1.  Section 8e of the Agricultural Marketing Agreement Act of 1937, as amended (7 U.S.C. 601-604), requires that whenever the Secretary of Agriculture issues grade, size, quality or maturity regulations under domestic marketing orders for certain commodities, the same or comparable regulations on imports of those commodities must be issued. Import regulations apply only during those periods when domestic marketing order regulations are in effect. Currently, there are 4 processed commodities subject to 8e import regulations: Canned ripe olives, dates, prunes, and processed raisins. A current listing of the regulated commodities can be found in 7 CFR Parts 944 and 999.
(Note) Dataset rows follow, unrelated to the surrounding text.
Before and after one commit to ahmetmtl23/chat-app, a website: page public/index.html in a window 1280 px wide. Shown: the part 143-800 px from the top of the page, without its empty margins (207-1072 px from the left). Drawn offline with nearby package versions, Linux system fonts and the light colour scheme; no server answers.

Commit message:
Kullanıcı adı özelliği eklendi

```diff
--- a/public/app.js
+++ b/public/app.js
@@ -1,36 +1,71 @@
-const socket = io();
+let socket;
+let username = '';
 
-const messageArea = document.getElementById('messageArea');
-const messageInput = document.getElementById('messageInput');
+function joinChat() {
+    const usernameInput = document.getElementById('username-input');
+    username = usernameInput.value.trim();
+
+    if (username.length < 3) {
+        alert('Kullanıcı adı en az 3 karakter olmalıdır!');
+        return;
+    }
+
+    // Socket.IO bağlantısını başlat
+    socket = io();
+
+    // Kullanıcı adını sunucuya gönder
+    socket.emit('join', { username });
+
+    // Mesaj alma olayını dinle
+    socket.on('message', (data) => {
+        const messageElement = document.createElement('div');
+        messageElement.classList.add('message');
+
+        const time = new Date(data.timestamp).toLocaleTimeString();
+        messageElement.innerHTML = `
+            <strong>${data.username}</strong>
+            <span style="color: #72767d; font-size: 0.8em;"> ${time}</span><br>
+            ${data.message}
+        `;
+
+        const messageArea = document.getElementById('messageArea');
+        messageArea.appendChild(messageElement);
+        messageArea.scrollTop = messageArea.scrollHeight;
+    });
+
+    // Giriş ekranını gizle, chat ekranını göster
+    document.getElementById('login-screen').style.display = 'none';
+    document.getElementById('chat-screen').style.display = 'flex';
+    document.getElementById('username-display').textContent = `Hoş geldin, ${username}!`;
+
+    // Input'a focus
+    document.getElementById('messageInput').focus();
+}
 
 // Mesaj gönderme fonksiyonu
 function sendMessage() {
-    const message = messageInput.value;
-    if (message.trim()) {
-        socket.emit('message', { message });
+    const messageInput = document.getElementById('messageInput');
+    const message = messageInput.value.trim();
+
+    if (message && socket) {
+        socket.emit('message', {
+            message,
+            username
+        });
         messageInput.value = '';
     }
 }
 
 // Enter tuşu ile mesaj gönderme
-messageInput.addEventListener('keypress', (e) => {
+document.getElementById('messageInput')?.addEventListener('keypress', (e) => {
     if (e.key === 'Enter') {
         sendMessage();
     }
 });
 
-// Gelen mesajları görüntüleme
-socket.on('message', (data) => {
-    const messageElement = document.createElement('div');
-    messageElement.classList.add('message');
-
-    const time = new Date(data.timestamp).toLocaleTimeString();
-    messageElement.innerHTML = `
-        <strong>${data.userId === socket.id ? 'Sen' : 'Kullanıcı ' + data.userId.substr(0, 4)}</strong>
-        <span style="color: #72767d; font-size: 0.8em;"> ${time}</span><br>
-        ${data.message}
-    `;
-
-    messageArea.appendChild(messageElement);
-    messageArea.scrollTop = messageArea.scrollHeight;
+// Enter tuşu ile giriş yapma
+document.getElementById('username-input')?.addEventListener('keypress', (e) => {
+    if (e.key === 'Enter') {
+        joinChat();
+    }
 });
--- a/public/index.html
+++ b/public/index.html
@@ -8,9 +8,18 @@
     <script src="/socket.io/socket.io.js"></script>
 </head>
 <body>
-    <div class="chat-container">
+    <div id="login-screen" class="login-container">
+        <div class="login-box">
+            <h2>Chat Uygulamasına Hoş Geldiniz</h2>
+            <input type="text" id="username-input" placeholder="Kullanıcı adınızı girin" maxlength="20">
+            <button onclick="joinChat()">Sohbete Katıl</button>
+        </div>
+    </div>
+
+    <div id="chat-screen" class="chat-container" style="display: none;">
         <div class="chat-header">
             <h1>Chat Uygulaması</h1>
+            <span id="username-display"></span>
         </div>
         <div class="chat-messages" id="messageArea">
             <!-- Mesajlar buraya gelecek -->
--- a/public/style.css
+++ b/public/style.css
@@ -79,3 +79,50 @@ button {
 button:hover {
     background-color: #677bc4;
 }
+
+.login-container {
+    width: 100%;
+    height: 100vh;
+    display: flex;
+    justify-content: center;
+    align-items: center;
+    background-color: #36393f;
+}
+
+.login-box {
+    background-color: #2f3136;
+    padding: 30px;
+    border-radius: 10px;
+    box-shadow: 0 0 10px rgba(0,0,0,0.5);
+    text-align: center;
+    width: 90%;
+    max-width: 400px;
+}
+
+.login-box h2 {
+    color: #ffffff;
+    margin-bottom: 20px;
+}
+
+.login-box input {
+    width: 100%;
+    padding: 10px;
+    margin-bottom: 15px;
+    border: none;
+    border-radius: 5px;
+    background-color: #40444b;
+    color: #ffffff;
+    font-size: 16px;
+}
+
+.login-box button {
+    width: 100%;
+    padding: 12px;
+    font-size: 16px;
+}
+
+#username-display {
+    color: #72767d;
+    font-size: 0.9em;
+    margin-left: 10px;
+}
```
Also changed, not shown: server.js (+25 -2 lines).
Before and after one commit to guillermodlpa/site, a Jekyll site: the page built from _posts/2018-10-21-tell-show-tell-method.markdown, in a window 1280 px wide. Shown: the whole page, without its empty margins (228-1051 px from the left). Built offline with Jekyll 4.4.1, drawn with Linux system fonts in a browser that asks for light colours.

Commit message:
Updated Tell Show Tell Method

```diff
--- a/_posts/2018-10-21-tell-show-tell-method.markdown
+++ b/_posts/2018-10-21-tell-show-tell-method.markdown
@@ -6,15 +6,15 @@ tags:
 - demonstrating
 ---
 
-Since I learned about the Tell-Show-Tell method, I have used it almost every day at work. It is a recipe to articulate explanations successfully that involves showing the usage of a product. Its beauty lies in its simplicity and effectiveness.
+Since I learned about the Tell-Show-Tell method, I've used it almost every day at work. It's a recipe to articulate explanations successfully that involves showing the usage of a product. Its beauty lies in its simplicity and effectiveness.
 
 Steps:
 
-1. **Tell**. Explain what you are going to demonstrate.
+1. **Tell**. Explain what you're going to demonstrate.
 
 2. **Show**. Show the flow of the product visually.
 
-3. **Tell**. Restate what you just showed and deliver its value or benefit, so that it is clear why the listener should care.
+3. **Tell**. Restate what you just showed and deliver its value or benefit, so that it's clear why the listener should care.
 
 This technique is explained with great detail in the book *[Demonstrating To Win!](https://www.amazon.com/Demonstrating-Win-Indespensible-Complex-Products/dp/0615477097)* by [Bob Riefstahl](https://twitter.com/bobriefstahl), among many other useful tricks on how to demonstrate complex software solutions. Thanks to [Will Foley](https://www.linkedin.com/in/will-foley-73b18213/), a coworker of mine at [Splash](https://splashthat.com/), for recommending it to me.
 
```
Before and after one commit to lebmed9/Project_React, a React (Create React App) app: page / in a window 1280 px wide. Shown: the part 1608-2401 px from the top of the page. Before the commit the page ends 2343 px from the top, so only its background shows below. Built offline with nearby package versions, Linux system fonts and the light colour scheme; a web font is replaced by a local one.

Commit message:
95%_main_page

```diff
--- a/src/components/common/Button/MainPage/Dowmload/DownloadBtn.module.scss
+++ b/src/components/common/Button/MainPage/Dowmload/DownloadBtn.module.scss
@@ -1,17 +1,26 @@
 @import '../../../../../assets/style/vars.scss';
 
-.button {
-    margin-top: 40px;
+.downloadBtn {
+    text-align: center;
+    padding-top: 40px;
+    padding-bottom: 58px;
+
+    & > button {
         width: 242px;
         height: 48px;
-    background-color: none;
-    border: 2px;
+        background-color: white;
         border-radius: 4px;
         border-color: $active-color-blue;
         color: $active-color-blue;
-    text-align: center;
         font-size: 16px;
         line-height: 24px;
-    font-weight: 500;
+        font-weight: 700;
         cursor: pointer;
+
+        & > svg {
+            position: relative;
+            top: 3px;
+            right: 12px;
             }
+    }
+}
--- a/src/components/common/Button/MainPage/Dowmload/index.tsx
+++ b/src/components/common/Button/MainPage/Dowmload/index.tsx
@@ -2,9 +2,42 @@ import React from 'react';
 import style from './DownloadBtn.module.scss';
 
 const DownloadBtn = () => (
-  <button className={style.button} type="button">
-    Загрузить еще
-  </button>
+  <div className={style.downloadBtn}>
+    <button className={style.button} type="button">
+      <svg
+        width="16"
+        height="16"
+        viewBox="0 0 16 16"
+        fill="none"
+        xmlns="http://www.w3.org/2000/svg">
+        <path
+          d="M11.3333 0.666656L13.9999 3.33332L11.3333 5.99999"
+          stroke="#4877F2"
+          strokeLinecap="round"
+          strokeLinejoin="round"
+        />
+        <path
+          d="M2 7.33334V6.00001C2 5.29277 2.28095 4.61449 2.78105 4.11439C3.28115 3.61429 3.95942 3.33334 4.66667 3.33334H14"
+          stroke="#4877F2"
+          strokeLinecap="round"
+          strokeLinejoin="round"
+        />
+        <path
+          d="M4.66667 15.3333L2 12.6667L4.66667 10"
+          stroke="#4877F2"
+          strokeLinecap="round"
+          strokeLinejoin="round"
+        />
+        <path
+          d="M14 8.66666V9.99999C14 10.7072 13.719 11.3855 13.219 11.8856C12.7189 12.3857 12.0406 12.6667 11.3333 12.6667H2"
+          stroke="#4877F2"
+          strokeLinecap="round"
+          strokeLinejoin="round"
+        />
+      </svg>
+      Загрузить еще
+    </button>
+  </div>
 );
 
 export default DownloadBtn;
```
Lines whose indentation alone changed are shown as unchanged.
Back to Citation

[FR Doc. E7-3937 Filed 3-6-07; 8:45 am]

BILLING CODE 3410-02-P